He may have been jeered from office last year. He may be on trial accused of paying for sex with a 17-year-old girl. And last week a prosecutor in Milan asked for him to be locked up in jail for three years and eight months for allegedly shady business practices.
But this weekend, Italy was abuzz with speculation that Silvio Berlusconiis planning a comeback – and could return to lead the right into an early general election, perhaps as standard-bearer of a party bent on withdrawing Italy from the euro.
As austerity has hit Europe, things are developing beyond the financial markets. At the moment people are suffering, and tragic developments occur across the austerity hit countries, while the “strong” countries continue living the normal life. If things get worse, Europe will start boiling for real. Via Newsweek.
In late May, Marco Turrini reached his breaking point. Out of work for more than a year and under pressure from tax collectors, the 41-year-old publicity agent picked up his 4-year-old son, Samuele, and 14-month-old daughter, Benedetta, and threw them out of their sixth-floor window in Brescia, near Milan. He then struggled to push his wife to the same fate. She escaped, but he turned to the window and jumped. He died on impact, but his two young children lived for several long minutes while neighbors tried to save them. The story is tragic, but continues to repeat itself in scenes of desperation across Italy.

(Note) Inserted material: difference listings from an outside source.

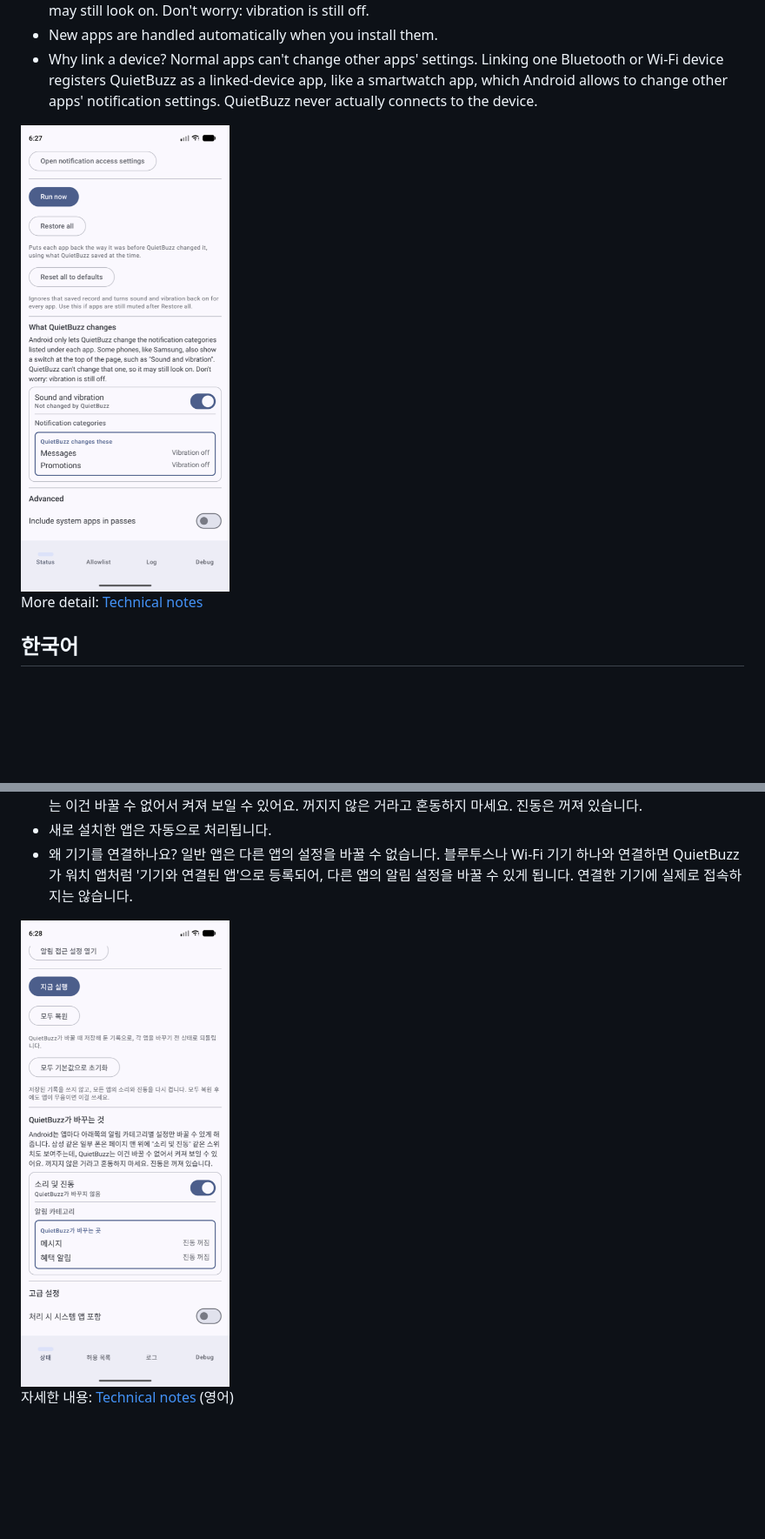
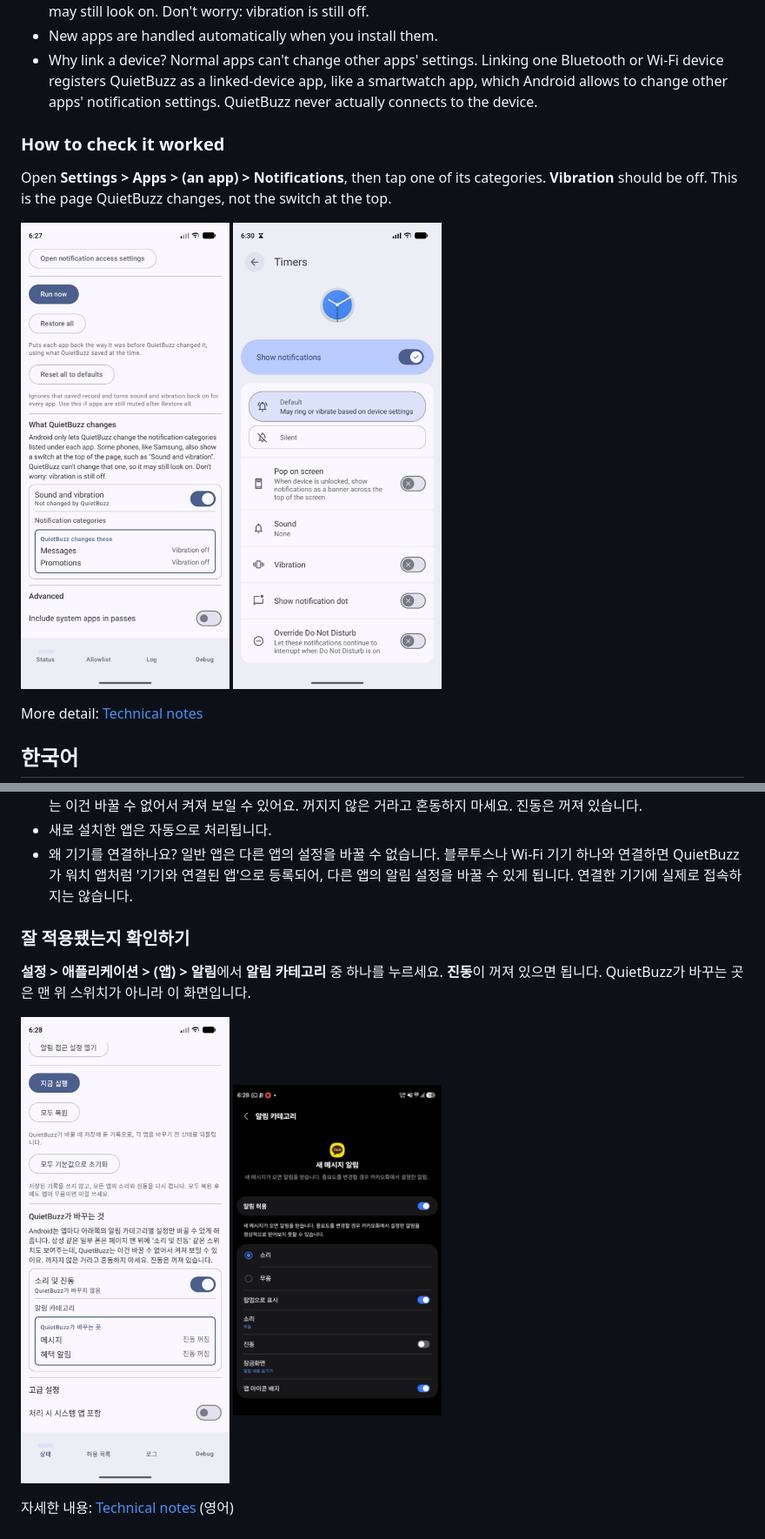
Before and after one commit to wonjoonSeol-WS/quietbuzz, a Markdown page: README.md, 2 parts joined by grey strips. Shown at 87% size. GitHub-like rendering; pictures changed too: docs/images/category-en.png (added), docs/images/category-ko.png (added); blank space fills up the shorter version.

Commit message:
Show how to check it worked: the notification category page
README and website now point users to an app's notification category page,
where Vibration should be off, with an English screenshot from stock Android
(emulator) and a Korean one from a Samsung phone.

Co-Authored-By: Claude Opus 5.5 (1M context) <noreply@anthropic.com>
Claude-Session: https://claude.ai/code/session_017csQ8VrCF3shuswxjq3PMm

```diff
--- a/README.md
+++ b/README.md
@@ -35,7 +35,14 @@ Works on Android 13 and later. Tested on a Samsung Galaxy Z Fold 8.
 - New apps are handled automatically when you install them.
 - Why link a device? Normal apps can't change other apps' settings. Linking one Bluetooth or Wi-Fi device registers QuietBuzz as a linked-device app, like a smartwatch app, which Android allows to change other apps' notification settings. QuietBuzz never actually connects to the device.
 
-<img src="docs/images/explainer-en.png" width="240" alt="What QuietBuzz changes">
+### How to check it worked
+
+Open **Settings > Apps > (an app) > Notifications**, then tap one of its categories. **Vibration** should be off. This is the page QuietBuzz changes, not the switch at the top.
+
+<p>
+  <img src="docs/images/explainer-en.png" width="240" alt="What QuietBuzz changes">
+  <img src="docs/images/category-en.png" width="240" alt="A notification category with Vibration off">
+</p>
 
 More detail: [Technical notes](docs/TECHNICAL.md)
 
@@ -72,6 +79,13 @@ Android 13 이상에서 동작합니다. 삼성 갤럭시 Z 폴드 8에서 테
 - 새로 설치한 앱은 자동으로 처리됩니다.
 - 왜 기기를 연결하나요? 일반 앱은 다른 앱의 설정을 바꿀 수 없습니다. 블루투스나 Wi-Fi 기기 하나와 연결하면 QuietBuzz가 워치 앱처럼 '기기와 연결된 앱'으로 등록되어, 다른 앱의 알림 설정을 바꿀 수 있게 됩니다. 연결한 기기에 실제로 접속하지는 않습니다.
 
-<img src="docs/images/explainer-ko.png" width="240" alt="QuietBuzz가 바꾸는 것">
+### 잘 적용됐는지 확인하기
+
+**설정 > 애플리케이션 > (앱) > 알림**에서 **알림 카테고리** 중 하나를 누르세요. **진동**이 꺼져 있으면 됩니다. QuietBuzz가 바꾸는 곳은 맨 위 스위치가 아니라 이 화면입니다.
+
+<p>
+  <img src="docs/images/explainer-ko.png" width="240" alt="QuietBuzz가 바꾸는 것">
+  <img src="docs/images/category-ko.png" width="240" alt="진동이 꺼진 알림 카테고리 화면">
+</p>
 
 자세한 내용: [Technical notes](docs/TECHNICAL.md) (영어)
```
Also changed, not shown: 1 other file.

On the afternoon of May 10, Arcangelo Arpino, a 63-year-old entrepreneur from the suburbs of Naples, walked into the mosaic-laden Sanctuary of the Blessed Virgin of the Rosary in Pompeii and knelt to pray in front of a painting of a crowned Madonna and child. Then he walked out to the parking lot, sat on a short stone wall, and shot himself in the head with a 7.65 caliber pistol. In his pocket were three sealed envelopes. One was addressed to the Madonna, asking her to look over his wife and children. Another was a memo explaining the complicated economic state of his Euro Costruzioni construction business. The last was to Equitalia, Italy’s national tax-collection agency, blaming them for pushing him over the edge with repeated threats and relentless tax assessments. “This is a difficult moment for so many people,” said Claudio D’Alessio, the mayor of Pompeii. “The mark of blood on the grass is symbolic of the pain this community and country feel. But there are those responsible for killing him—the national government and the regional government helped kill this man. The citizens are at their limit.”